With finals coming up, students will need to focus in class, the library, or wherever they may be.
“When we think about academic performance, eating breakfast, especially something with those carbs and protein in it, is proven in the research to improve concentration levels,” said Sheena Gregg, a registered dietitian and assistant director of the Department of Health Promotion and Wellness.
Toward the end of the semester, many students think they should eat breakfast, but don't have time. Many professionals, however, recommend eating breakfast and talk about both the benefits of eating breakfasts and the downfalls of not eating breakfast.
Undrea Coppin, a junior majoring in human development, said she would eat breakfast every day if she could.
“I used to eat breakfast a lot in high school, but since I came to college, I don’t have time to,” she said. “For me, it would definitely benefit me to eat breakfast because sometimes I’m sitting in class and my stomach is growling and that’s all I can focus on. I should, but I don’t.”
Will Petty, a freshman majoring in civil engineering, said he only skips breakfast if he's really in a hurry.

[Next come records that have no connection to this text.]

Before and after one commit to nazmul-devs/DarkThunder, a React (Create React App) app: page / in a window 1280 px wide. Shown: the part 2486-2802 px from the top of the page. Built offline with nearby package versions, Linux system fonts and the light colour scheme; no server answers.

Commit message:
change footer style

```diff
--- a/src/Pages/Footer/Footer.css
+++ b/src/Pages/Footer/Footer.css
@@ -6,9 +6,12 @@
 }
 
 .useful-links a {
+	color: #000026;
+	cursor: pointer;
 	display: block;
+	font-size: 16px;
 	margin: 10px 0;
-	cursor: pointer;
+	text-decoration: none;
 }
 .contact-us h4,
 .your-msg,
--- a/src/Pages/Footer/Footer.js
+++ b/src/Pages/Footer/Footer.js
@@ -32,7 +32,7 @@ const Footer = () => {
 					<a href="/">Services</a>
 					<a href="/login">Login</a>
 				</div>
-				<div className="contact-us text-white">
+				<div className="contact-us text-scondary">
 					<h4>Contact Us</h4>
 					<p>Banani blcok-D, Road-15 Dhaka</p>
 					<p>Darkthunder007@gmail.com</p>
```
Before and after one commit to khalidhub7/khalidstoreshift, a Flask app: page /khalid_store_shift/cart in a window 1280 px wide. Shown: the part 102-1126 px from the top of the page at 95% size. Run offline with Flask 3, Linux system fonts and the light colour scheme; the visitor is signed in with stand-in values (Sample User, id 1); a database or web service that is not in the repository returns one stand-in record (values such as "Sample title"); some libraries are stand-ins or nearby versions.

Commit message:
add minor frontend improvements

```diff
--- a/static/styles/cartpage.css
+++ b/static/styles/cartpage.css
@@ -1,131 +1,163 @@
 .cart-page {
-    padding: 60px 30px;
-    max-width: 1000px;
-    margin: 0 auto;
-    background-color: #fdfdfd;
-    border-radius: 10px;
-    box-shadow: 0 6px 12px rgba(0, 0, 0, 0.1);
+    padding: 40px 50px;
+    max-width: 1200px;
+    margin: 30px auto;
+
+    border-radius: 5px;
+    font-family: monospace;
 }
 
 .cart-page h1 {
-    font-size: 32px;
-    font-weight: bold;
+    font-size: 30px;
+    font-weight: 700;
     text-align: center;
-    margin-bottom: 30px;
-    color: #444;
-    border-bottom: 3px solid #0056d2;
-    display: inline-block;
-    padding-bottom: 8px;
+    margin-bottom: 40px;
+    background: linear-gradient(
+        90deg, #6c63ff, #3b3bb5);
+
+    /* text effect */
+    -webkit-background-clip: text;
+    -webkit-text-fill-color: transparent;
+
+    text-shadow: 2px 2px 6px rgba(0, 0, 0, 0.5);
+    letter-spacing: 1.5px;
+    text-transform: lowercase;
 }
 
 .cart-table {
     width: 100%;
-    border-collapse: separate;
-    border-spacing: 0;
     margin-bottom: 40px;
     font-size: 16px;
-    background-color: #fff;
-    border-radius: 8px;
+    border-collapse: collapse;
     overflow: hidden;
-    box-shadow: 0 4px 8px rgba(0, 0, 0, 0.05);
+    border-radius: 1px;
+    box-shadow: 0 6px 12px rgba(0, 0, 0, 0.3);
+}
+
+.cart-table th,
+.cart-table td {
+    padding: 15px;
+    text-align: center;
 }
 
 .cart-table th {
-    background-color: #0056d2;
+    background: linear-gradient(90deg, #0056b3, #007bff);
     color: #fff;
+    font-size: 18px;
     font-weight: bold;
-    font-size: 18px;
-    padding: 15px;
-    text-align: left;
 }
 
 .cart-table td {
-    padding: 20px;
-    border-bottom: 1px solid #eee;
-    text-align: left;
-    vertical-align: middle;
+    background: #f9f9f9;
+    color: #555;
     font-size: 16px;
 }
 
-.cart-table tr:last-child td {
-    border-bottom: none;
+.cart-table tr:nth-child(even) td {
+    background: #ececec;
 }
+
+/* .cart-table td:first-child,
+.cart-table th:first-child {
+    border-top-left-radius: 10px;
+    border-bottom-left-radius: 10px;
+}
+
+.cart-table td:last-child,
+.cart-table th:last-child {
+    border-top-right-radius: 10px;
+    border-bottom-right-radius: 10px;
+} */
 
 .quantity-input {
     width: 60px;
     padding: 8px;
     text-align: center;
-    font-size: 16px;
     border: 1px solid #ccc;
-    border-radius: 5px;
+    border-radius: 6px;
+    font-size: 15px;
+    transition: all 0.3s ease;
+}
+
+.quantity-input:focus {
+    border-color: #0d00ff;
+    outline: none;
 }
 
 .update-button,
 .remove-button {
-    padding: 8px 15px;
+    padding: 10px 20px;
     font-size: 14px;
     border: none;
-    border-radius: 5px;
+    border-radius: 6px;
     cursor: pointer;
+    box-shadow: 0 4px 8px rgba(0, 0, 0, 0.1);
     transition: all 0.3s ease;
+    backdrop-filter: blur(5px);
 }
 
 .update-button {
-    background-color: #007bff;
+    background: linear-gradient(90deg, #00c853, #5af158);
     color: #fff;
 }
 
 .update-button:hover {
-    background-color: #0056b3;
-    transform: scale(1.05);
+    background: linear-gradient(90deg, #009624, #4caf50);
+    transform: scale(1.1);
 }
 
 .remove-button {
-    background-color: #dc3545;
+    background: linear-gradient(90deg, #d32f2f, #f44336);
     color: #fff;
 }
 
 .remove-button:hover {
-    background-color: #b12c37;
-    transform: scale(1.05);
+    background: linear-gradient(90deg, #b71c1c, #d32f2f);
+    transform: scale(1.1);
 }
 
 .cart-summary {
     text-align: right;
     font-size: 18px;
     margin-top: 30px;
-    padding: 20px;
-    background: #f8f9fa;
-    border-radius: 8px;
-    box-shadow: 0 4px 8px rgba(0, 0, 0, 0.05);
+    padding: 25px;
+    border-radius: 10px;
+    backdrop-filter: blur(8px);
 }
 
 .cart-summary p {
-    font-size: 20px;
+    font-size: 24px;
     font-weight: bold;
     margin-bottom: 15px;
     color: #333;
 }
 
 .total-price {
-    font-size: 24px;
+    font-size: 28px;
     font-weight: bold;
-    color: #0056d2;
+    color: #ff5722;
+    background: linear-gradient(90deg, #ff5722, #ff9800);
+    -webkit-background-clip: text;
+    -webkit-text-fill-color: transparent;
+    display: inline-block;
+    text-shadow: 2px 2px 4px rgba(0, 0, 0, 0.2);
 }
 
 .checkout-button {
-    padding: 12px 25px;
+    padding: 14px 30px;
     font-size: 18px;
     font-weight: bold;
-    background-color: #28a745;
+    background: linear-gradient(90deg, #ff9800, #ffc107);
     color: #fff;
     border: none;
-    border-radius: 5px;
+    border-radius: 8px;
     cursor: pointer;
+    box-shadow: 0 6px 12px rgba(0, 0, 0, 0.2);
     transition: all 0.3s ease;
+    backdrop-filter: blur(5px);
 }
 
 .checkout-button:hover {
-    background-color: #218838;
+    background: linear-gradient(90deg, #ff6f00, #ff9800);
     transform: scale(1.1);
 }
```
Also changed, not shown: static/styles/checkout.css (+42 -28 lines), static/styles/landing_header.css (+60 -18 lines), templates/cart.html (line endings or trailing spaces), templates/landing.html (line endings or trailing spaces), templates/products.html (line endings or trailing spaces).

“You’ve got to have breakfast to focus,” he said.
Gregg said breakfast can improve all aspects of bodily function, not just brain function.
“Eating breakfast is one of the most frequent recommendations that I give to my patients that come to the Student Health Center, mostly because it is the best way to wake up their metabolism in the morning,” Gregg said.
Other students say they feel better when they make breakfast.
“The random times I decide to make breakfast, like an omelet or something, I can tell it wakes me up," said Elizabeth Harpe, a sophomore majoring in biology. "I feel ready for the day.”
However, many times students are in Coppin's time-crunch situation.
“I usually just don’t have time," said Julia Anderson, a freshman majoring in biology.
She said she tends to eat breakfast around three times a week and mainly at Fresh Foods on campus.
For students living off-campus, it becomes even harder to squeeze in a good meal.
“I commute to campus, so my breakfast time is driving to campus,” said Steven Vuong, a senior majoring in nursing. He also said his normal breakfast consists of coffee rather than food.
Gregg said a healthy breakfast doesn't have to be a lengthy ordeal, and, for the students who prefer a liquid breakfast, a healthy alternative to coffee would be a smoothie, protein shake or glass of milk.
“I’ll tell students [to eat] something as simple as a banana with peanut butter or a hardboiled egg with fruit, a glass of milk and a peanut butter sandwich or a protein bar and a glass of fruit juice," she said.
Gregg suggests fruit and nuts, which also improve brain function – especially for finals week.
“For something like a test day, where you have projects going all day long, in addition to breakfast, you should have snacks throughout the day so you aren’t hungry through the day,” Gregg said.